Book cover Eternal Seas by Lexi Rees

Thanks, Lexi. I personally think that is a fabulous prologue, as it gives a flavour of some mystery about to be unravelled. The best prologues for me contain gripping scenes like this, that reel you in. It could be scene from the past or something that is yet to transpire, but fills me with a hankering to know more. How do others feel?

Giveaway

To celebrate the publication of Wild Sky on 28th November, Lexi is running a competition to win The Relic Hunters series.
You can enter here https://kingsumo.com/g/dpaovz/the-relic-hunters-giveaway

Buying links

http://viewbook.at/CreativeWritingSkills

http://viewbook.at/EternalSeas

http://viewbook.at/WildSky

Book cover Wild Skies by Lexi Rees

About Lexi

Lexi Rees was born in Scotland but now lives down south. She writes action-packed adventures and workbooks for children.

The Relic Hunters #1, Eternal Seas, was awarded a “loved by” badge from LoveReading4Kids and is currently long-listed for a Chanticleer award. The sequel, Wild Sky, is out on the 28th November.

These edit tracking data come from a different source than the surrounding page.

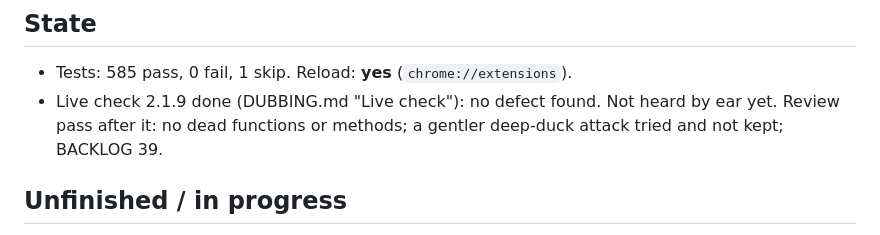
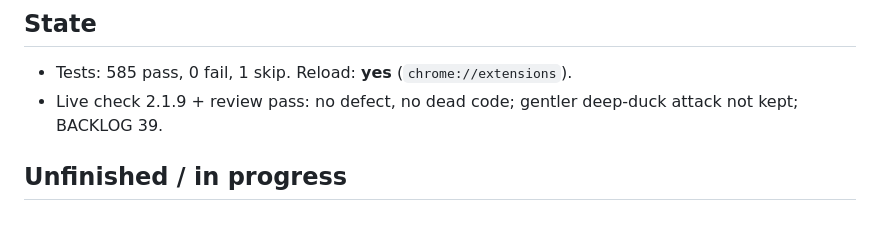
Before and after one commit to mrthanhduy2000/vietnamese-subtitle-translator, a Markdown page: docs/HANDOFF.md, the part around the change. GitHub-like rendering.

Commit message:
HANDOFF: trim to the line cap
Co-Authored-By: Claude Opus 5.5 <noreply@anthropic.com>

```diff
--- a/docs/HANDOFF.md
+++ b/docs/HANDOFF.md
@@ -20,8 +20,7 @@ their order, replace rather than append, keep it to roughly 40 lines (45 hard ca
 
 ## State
 - Tests: 585 pass, 0 fail, 1 skip. Reload: **yes** (`chrome://extensions`).
-- Live check 2.1.9 done (DUBBING.md "Live check"): no defect found. Not heard by ear yet. Review pass
-  after it: no dead functions or methods; a gentler deep-duck attack tried and not kept; BACKLOG 39.
+- Live check 2.1.9 + review pass: no defect, no dead code; gentler deep-duck attack not kept; BACKLOG 39.
 
 ## Unfinished / in progress
 - AI Studio checked 2026-09-29 (Usage + Spend, 28 days): only the extension's models appear (3.1
```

She’s passionate about developing a love of reading and writing in children and, as well as her Creative Writing Skills workbook, she has an active programme of school visits and other events, is a Book PenPal for three primary schools, and runs a free online #kidsclub and newsletter which includes book recommendations and creative writing activities.

Creative Writing Skills: over 70 fun activities for kids by Lexi Rees

In her spare time, she’s a keen crafter and spends a considerable amount of time trying not to fall off horses or boats.

You can follow Lexi via her social media links:

Website https://lexirees.co.uk/

Facebook https://www.facebook.com/LexiAuthor/

Twitter https://twitter.com/lexi_rees

Instagram https://www.instagram.com/lexi.rees/

Thanks, Lexi, for opening up a most interesting discussion. This series sounds like it could be right up my street (even at my age!) but a great choice for kids who like a bit of adventure. Best of luck with the new book!

Knuckling Down to Writing Again

Since my last post I’ve followed my own advice, pursuing my dreams

To be more specific WIP, Lethal Ties, is no longer an outline synopsis with a list of characters. I have bashed out the first six chapters and near to completing a 7th. This is a brand new work with a whole new cast but I admit, it took a little while to get into it.

I imagine this must be the same for many authors, where the biggest hurdle getting to know your own characters. Yet the more they develop, the more I find myself mentally engaging with them and more importantly, developing the rest of the plot. Characters are so important though, they form the nucleus of the story and through their actions and emotions, the story can often write itself.

Lethal Ties is a psychological thriller mystery, based on kids in care, while tackling issues such as homelessness, historic child abuse, conspiracy and police cover ups.

Abstract view based on Maisie’s fear of forests.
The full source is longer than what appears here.